Detected change data
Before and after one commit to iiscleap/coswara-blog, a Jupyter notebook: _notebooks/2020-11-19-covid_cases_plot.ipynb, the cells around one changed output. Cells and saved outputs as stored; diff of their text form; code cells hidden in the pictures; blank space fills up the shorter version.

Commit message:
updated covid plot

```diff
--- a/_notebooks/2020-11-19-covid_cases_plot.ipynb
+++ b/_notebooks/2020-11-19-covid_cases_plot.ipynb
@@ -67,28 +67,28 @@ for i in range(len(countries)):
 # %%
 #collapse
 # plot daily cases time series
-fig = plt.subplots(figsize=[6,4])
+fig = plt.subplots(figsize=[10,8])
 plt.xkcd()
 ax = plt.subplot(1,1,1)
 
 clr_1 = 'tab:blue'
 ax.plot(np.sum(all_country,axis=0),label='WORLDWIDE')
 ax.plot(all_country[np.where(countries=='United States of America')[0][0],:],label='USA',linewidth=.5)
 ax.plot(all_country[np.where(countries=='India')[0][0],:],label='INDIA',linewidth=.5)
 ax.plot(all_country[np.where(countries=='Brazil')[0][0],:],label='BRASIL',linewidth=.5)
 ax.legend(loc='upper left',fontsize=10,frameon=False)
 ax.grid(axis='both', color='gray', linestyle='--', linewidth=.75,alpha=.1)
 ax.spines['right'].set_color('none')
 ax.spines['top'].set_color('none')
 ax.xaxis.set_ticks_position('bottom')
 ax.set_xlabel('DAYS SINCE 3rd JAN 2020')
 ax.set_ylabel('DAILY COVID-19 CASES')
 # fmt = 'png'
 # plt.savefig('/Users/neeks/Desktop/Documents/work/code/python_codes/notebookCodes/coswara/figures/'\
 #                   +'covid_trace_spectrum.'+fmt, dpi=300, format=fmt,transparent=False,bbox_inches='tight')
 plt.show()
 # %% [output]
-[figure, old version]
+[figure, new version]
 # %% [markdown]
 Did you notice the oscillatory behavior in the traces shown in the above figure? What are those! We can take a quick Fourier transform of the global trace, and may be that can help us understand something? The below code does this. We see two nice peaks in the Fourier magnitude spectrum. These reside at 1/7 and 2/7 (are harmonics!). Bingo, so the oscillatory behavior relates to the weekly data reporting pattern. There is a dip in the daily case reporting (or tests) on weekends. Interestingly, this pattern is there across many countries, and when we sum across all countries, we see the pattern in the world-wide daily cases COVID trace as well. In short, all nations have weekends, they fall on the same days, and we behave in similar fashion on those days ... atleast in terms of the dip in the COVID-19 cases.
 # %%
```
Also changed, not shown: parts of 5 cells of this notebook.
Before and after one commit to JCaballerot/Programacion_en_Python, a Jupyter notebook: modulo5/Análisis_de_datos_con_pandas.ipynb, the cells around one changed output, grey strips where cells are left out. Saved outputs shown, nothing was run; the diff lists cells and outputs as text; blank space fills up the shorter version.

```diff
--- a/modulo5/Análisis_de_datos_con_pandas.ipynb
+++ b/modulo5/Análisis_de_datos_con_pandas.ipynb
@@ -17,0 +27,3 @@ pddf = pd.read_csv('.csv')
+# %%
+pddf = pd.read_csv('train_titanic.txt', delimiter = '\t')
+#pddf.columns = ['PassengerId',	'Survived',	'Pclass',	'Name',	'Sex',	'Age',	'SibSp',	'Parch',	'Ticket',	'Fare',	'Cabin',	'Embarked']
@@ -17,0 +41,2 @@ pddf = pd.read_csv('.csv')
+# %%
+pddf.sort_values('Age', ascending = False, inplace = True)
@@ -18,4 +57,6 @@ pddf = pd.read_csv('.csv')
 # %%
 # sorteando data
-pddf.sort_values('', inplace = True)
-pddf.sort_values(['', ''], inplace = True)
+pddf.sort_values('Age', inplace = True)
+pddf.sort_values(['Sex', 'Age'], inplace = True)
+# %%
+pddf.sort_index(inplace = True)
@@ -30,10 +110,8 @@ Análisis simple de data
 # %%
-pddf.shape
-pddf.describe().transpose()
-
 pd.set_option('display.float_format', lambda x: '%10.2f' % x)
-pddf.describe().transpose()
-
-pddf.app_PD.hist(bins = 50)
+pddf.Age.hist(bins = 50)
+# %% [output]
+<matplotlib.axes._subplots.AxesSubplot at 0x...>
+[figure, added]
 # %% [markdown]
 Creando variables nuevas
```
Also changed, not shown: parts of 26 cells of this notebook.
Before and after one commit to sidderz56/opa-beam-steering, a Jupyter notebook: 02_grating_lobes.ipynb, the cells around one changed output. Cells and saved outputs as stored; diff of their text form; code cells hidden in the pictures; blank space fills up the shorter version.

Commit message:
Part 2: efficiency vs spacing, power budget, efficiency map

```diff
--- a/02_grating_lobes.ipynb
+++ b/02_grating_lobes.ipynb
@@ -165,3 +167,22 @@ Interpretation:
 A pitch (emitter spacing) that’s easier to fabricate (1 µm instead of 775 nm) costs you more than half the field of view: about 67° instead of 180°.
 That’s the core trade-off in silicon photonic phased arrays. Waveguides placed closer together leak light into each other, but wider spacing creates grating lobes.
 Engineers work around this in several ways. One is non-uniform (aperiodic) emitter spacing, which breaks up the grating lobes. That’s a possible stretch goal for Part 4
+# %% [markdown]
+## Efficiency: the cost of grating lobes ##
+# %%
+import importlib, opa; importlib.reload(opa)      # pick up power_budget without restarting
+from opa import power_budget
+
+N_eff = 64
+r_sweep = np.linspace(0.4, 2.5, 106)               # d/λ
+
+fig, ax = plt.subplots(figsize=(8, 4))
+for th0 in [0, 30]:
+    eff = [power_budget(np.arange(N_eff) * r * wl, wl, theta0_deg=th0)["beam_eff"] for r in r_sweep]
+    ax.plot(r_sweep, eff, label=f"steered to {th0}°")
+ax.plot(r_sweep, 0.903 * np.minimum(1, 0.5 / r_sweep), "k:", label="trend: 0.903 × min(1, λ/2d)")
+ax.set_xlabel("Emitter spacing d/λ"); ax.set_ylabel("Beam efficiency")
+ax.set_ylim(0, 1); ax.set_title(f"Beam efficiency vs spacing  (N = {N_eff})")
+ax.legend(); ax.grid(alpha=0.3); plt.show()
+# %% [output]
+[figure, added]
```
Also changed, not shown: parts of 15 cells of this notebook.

*Task description*. Every line above that holds the word "parts" needs to be copied.

*Task output*.
Also changed, not shown: parts of 5 cells of this notebook.
Also changed, not shown: parts of 26 cells of this notebook.
Also changed, not shown: parts of 15 cells of this notebook.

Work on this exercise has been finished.